Honestly, that’s how I do it, and I think that’s how you should do it. Very often, a character’s behavior only gives you a part of the story, and the narration gives you the rest.
If you only have behavior, it’s very easy for your character to look like a major idiot, while if you have the narration too, you can go “They’re stupid but I can see why.”
It’s the difference between being mad at the character and being mad at the author. It’ll make your character more likable if you explain what they’re thinking.
I already plan on editing out some of the internal conflict in dialogue and introspection, but a lot of it I’m unsure if I should keep or cull. I guess that will be for the beta readers to decide.
I’d say too much is better than too little, for a first draft. If you give it a break and look at it later you’ll be able to see when you’re being redundant. And beta readers are a great help 🙂
I’d say, leave it for a second, or even a third, draft.
That is the exact thing I try to avoid, and is something my favorite booktuber rants against. xD I do agree though that it can be done, but needs to be done carefully. I have a scene where this happens, and I am quite insecure about that scene. xD
Oh, I watch some BookTube too! I especially like Merphy Napier, though I have watched some others. I’ve found it to be a great help in picking out common flaws in books and getting some other opinions from people who read different genres.
The reveal doesn’t necessarily need to be a big thing. It depends on how big/tragic/traumatic the ghost is. It can also be in a casual conversation without making it dramatic, and that tends to take away the soap-opera-esqueness. (That was a weird word, but you get me.)
It depends on how many consequences the reveal will have. It’s a setup-payoff thing that makes it seem sappy if there’s this big reveal and all the characters just go “Aight, that’s cool” and everything goes on.
Rose, when I read this, I was like, “Yes! Someone else loves this too!” This is easily my favorite way as well, and in my opinion infinitely more realistic than the sitting around the campfire type you mentioned. I have a scene where this exact thing happens, and is one of the few that I feel okay about.
I know! It’s just so fun to do!
Another way I like is character A keeping their backstory a secret from B, either out of suspicion or just because it’s too painful to talk about, and then character C (who does know) tells B and they have this “OH, that’s what happened!” moment.
It tends to highlight how painful the story is for A, and it feels less cliche. I’ve used this a couple times, just because it would be so out of character for the character themselves to talk about it, and I like the effect.
Maybe I’ll try to get you one of them, but it’ll be crazy confusing without reading the whole book. Plus, I’m gonna cajole you into reading the whole book someday, so I don’t want it to be terribly spoiled.
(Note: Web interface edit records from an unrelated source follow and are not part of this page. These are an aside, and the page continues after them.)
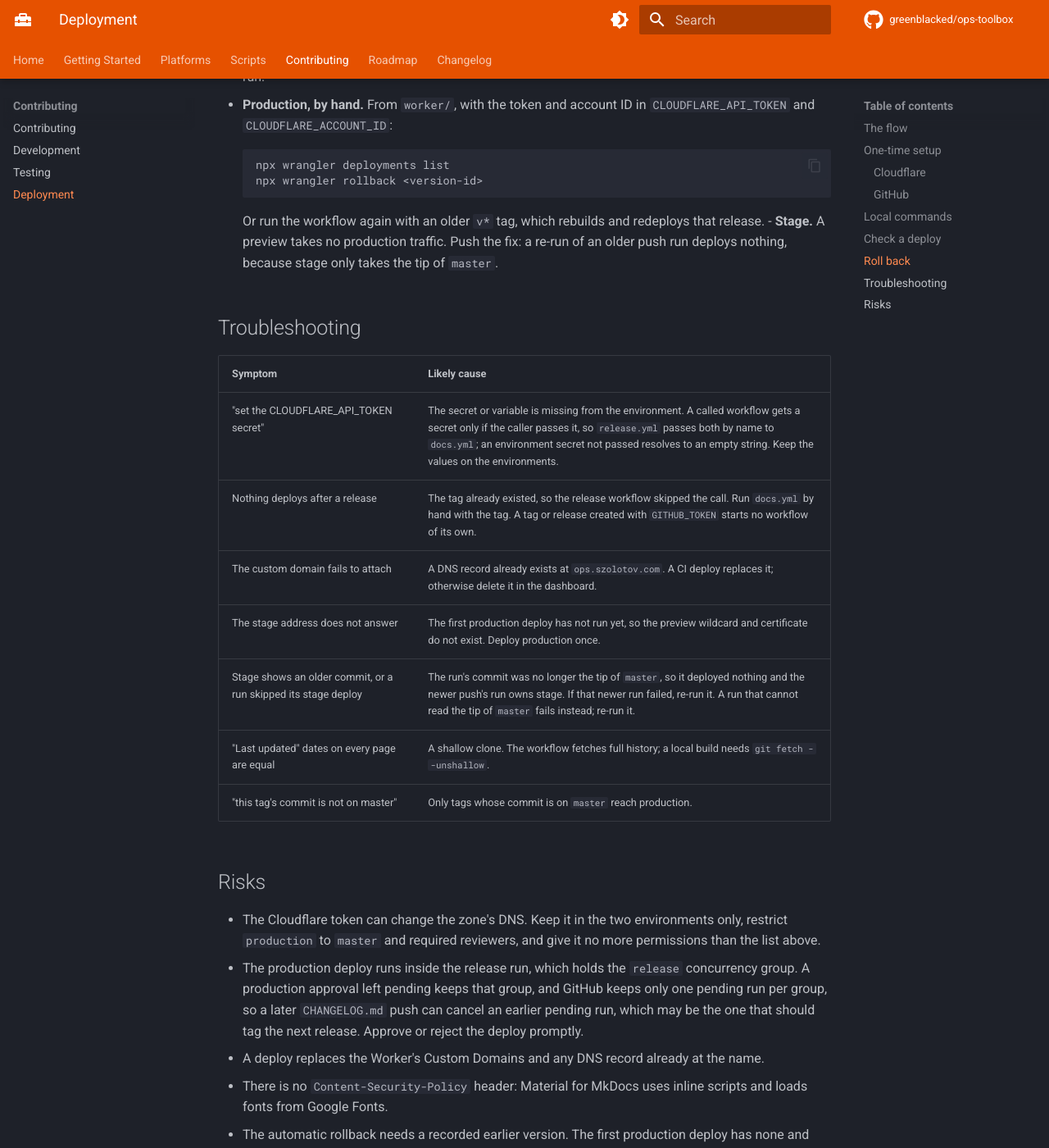
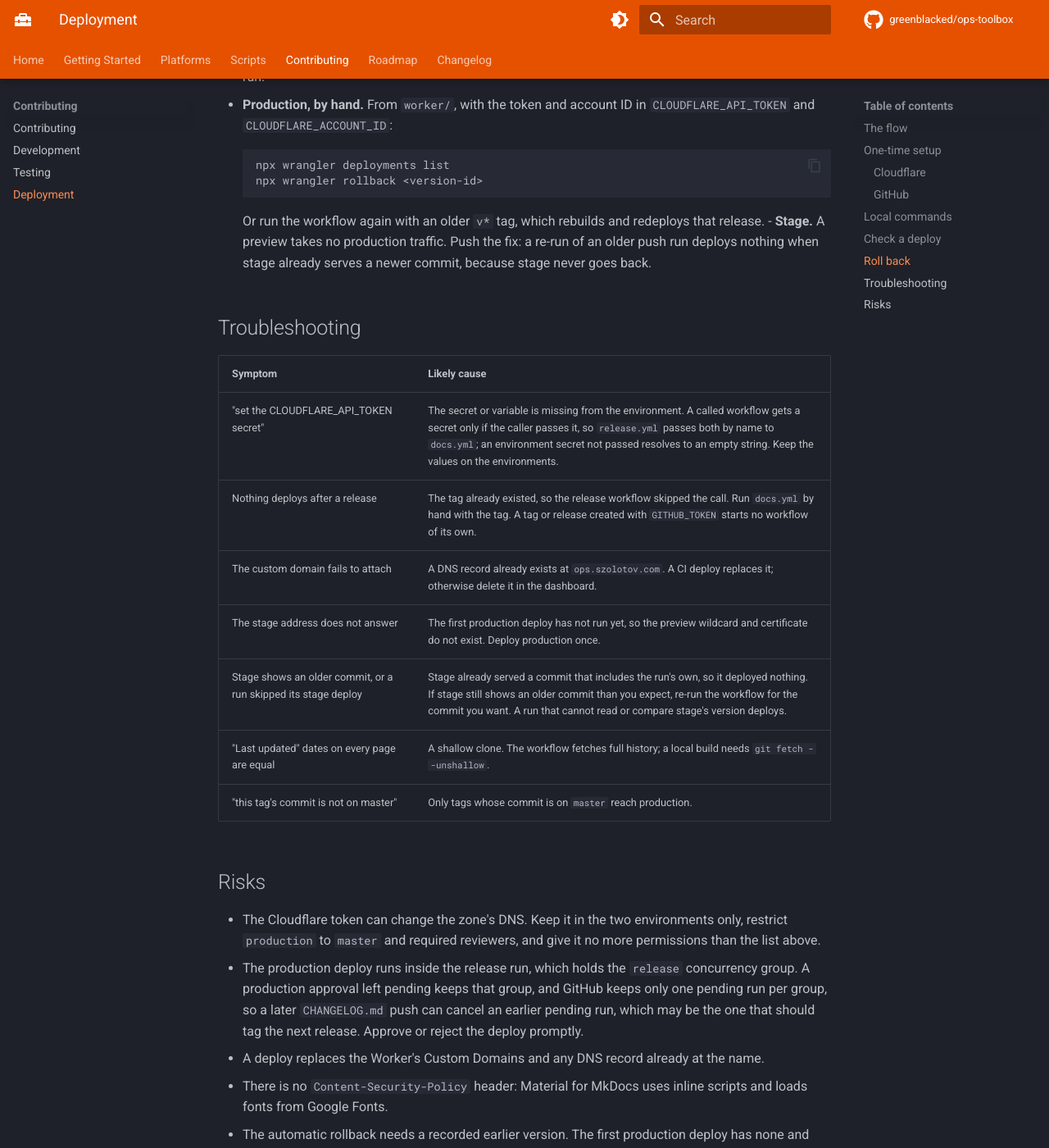
Before and after one commit to greenblacked/ops-toolbox, an MkDocs documentation site: the page built from docs/contributing/deployment.md, in a window 1280 px wide and 1400 px high, scrolled down 2936 px. Shown: the whole window at 82% size. Built offline with MkDocs 1.6.1 and Material for MkDocs 9.7.7, drawn with Linux system fonts in a browser that asks for light colours; comment, search, counter and statistics services are not loaded; some of the changed text lies outside the part shown.

Commit message:
ci(docs): skip a stage deploy only when stage is already newer

```diff
--- a/docs/contributing/deployment.md
+++ b/docs/contributing/deployment.md
@@ -21,8 +21,8 @@
 the workflow fetches `version.txt` from the live address and waits until it
 matches, so the new version is told from the old one. The stage preview must
 answer `X-Robots-Tag: noindex`, and production must not. Before it deploys
-stage, a run checks that its commit is still the tip of `master`; if a newer
-push exists, the run succeeds without deploying, so an older build that
+stage, a run reads the commit stage serves; if that commit already includes the
+run's own, the run succeeds without deploying, so an older build that
 finishes last never replaces newer content on stage. Production is not
 affected.
 
@@ -129,8 +129,8 @@
     Or run the workflow again with an older `v*` tag, which rebuilds and
     redeploys that release.
 - **Stage.** A preview takes no production traffic. Push the fix: a re-run
-  of an older push run deploys nothing, because stage only takes the tip of
-  `master`.
+  of an older push run deploys nothing when stage already serves a newer
+  commit, because stage never goes back.
 
 ## Troubleshooting
 
@@ -140,7 +140,7 @@
 | Nothing deploys after a release | The tag already existed, so the release workflow skipped the call. Run `docs.yml` by hand with the tag. A tag or release created with `GITHUB_TOKEN` starts no workflow of its own. |
 | The custom domain fails to attach | A DNS record already exists at `ops.szolotov.com`. A CI deploy replaces it; otherwise delete it in the dashboard. |
 | The stage address does not answer | The first production deploy has not run yet, so the preview wildcard and certificate do not exist. Deploy production once. |
-| Stage shows an older commit, or a run skipped its stage deploy | The run's commit was no longer the tip of `master`, so it deployed nothing and the newer push's run owns stage. If that newer run failed, re-run it. A run that cannot read the tip of `master` fails instead; re-run it. |
+| Stage shows an older commit, or a run skipped its stage deploy | Stage already served a commit that includes the run's own, so it deployed nothing. If stage still shows an older commit than you expect, re-run the workflow for the commit you want. A run that cannot read or compare stage's version deploys. |
 | "Last updated" dates on every page are equal | A shallow clone. The workflow fetches full history; a local build needs `git fetch --unshallow`. |
 | "this tag's commit is not on master" | Only tags whose commit is on `master` reach production. |
 
```
Also changed, not shown: 1 other file.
Valid point, besides, I’d say this isn’t a first-draft issue. You can fix it later more easily.
LOL, you’re succeeding XD I can’t make any hard and fast promises, but at this point, I’d like to beta-read it someday 🙂
Without darkness, there is no light. If there was no nighttime, would the stars be as bright?